By: Kayla Mortellaro
PHOENIX— The Phoenix Suns have had an eventful off-season and it all started with the 2015 NBA draft.
In what seemed to be the perfect fit for the Suns, guard Devin Booker from Kentucky fell into Phoenix’ lap with the 13th overall selection. Booker is just 18-years-old but possesses the maturity and physical talent to make an impact next season.
Before getting to the 2015-2016 season, the Suns will compete in NBA Summer League play in Las Vegas from July 10- 20. Im addition to Booker, highlighting the team for the Suns in Vegas will be Archie Goodwin, Alex Len and TJ Warren.
“It’s totally different out here,” Booker said after the first Suns summer practice at U.S. Airways Center. “You got Alex Len down there who is 7 foot but Kentucky kind of prepared me for it with Karl[Anthony Towns] and Willie Caulie Stein in practice, so I’m kind of adjusted to it already.”
Booker is known for his pure shooting where he knocked down 47 percent of his field goals and 41.1 percent of his shots from behind the arc in his one season with the Wildcats.
The biggest key for Booker is to get comfortable with the size and speed of the NBA players around him.
“Just figuring out the offenses, trying to get a feel for everything, the whole NBA feel, it’s totally different from college and I’m just looking forward to being in it,” Booker said.
As a young player, Booker is showing great maturity by keeping his expectations simple and taking the opportunity to learn from everyone around him.
“Just go out there and compete,” Booker said of his goals in summer league. “I’m ready to just go out there and compete and try to get wins. That’s the type of player I am. You saw that at Kentucky. We do everything to win, we sacrifice 20 minutes of playing time just to win.”
Winning is something the Suns are trying to accomplish next season as the franchise is in its longest playoff drought of five years. The team finished under .500 at 39-43 last season in Jeff Hornacek’s second year as head coach.
As it was widely reported, the Suns made a hard press at free agent LaMarcus Aldridge after also acquiring free agent center Tyson Chandler. The Suns fell short of grabbing Aldridge but in addition to drafting Booker, the team has already made several off-season moves that indicate an effort to get back to winning ways.
Returning for the Suns is point guard Brandon Knight, who is set to sign a 5-year $70 million contract. And in several coaching moves, the team parted ways with assistant coach Kenny Gattison and moved assistant coach Mark West to a front office position paving the way for promotions to Corey Gaines from player development coach to assistant coach and appointed Bakersfield Jam [the Suns D-league affiliate] head coach Nate Bjorkgren to player development coach.
Bjorkgren is set to run the team in Las Vegas for the summer league and his main goal is getting the guys to play hard.
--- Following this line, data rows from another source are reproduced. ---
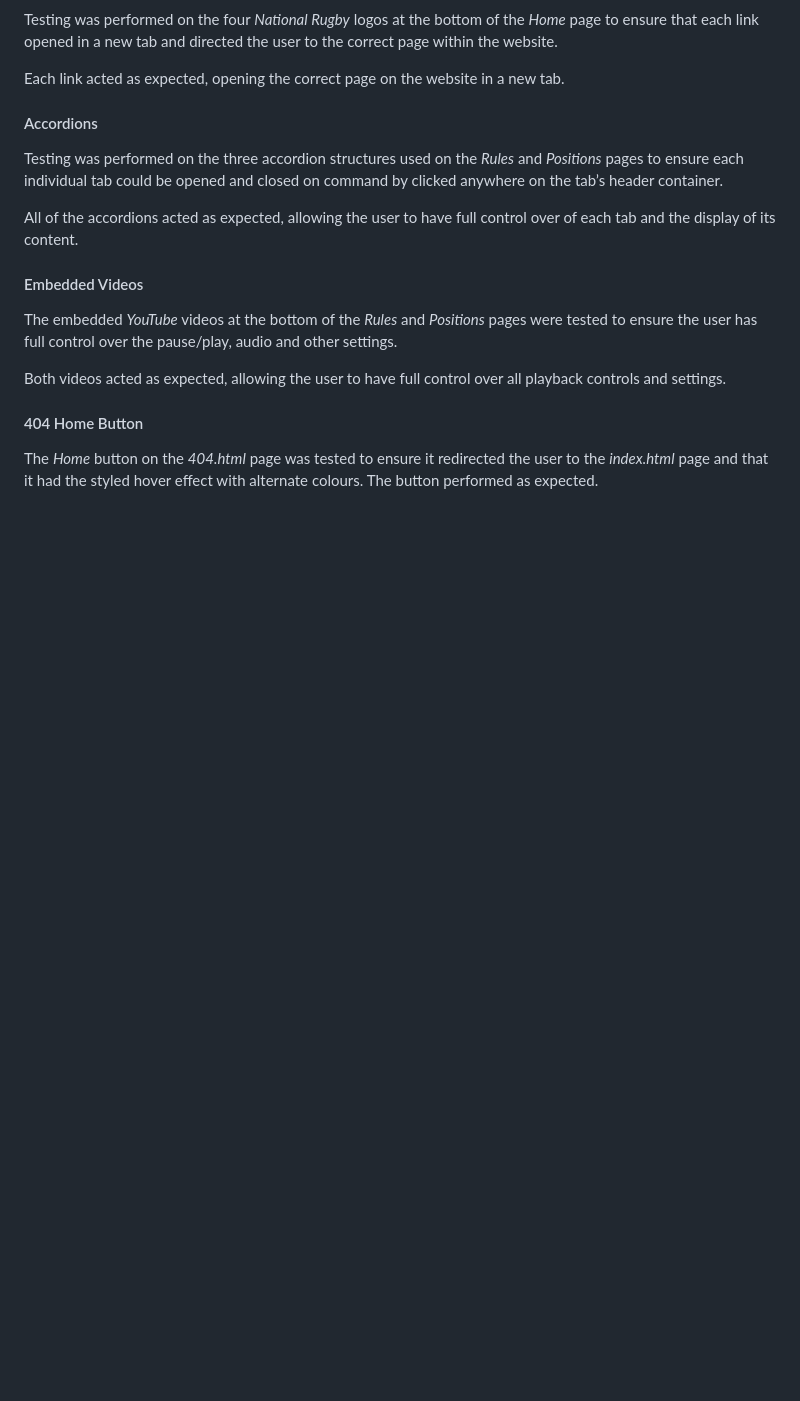
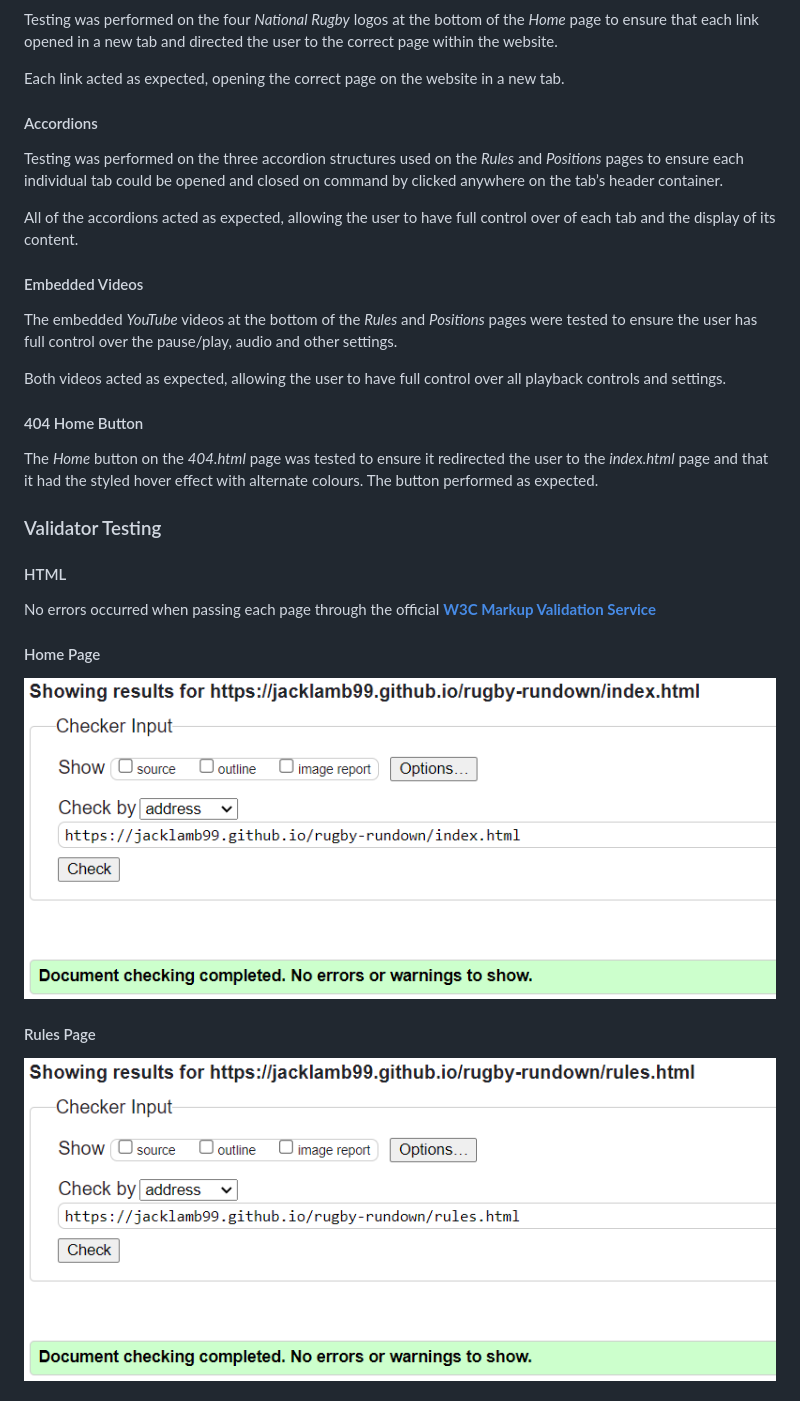
Before and after one commit to JackLamb99/rugby-rundown, a Markdown page: README.md, the part around the change printed below. Rendered like a GitHub page; pictures changed too: docs/readme_images/home_validator.PNG (added), docs/readme_images/rules_validator.PNG (added); blank space fills up the shorter version.

```diff
--- a/README.md
+++ b/README.md
@@ -401,3 +401,18 @@ Both videos acted as expected, allowing the user to have full control over all p
 #### 404 Home Button
 
 The *Home* button on the *404.html* page was tested to ensure it redirected the user to the *index.html* page and that it had the styled hover effect with alternate colours. The button performed as expected.
+
+### Validator Testing
+
+#### HTML
+
+No errors occurred when passing each page through the official [**W3C Markup Validation Service**](https://validator.w3.org/)
+
+#### Home Page
+
+![Home Page HTML Validator Results](docs/readme_images/home_validator.PNG)
+
+#### Rules Page
+
+![Rules Page HTML Validator Results](docs/readme_images/rules_validator.PNG)
+
```
Also changed, not shown: other parts of README.md (+28 -7 lines), docs/readme_images/404_validator.PNG (added), docs/readme_images/css_validator.PNG (added), docs/readme_images/newsletter_validator.PNG (added), docs/readme_images/positions_validator.PNG (added).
“On day one, the main thing was playing extremely hard,” Bjorkgren said. “I threw a lot of defensive things at them this morning and the biggest thing for me, is that they are all moving at a very fast pace. We want to step on that floor and be very active.”
Bjorkgren was very adamant that his main objective is to get the players to play hard for each other, something the team is looking to instill in their roster players early-on.
“Just that the guys play hard and play hard for each other,” Bjorkgren said. “You know, the number one thing in summer league is these guys are looking to try and help their individual futures, looking to maybe get a spot in the NBA, or get a spot overseas. The only way that that works is if you play hard for each other and these guys have to do great things in the team concepts and then everybody looks good.”
Some of the players on the Suns summer league team won’t be joining the Suns during the 2015-2016 season. But the changes in culture and coaching mentality have to start somewhere. It is important to develop the younger players, such as Booker, Len, Goodwin and Warren, so they are ready for keys roles during the NBA season.
“Chemistry has to be developed in these early stages of practice,” Bjorkgren said. “It just gives a sense of confidence knowing that when you have the ball and move it, that you’re going to get it back to be able to make plays. And that’s the thing, you’re going to see guys really sharing the ball and doing nice things for each other.”
Second-year player, Warren echoed Bjorkgren’s sentiments about the importance of building chemistry as these players will be relied on heavily for bench contribution next season.
“Just trying to build that chemistry with the guys,” Warren said. “Devin is a great player, great shooter, work his way in [to] summer league to get to play with him there and [that] leads up to the regular season.”
There are no guarantees in the NBA and no guarantees the changes and efforts by the Suns will result in more season wins next year. But with a young nucleus of players and a more solidified direction, the Suns have a chance to turn the tide.
And it all starts with building chemistry with the young players during summer league play.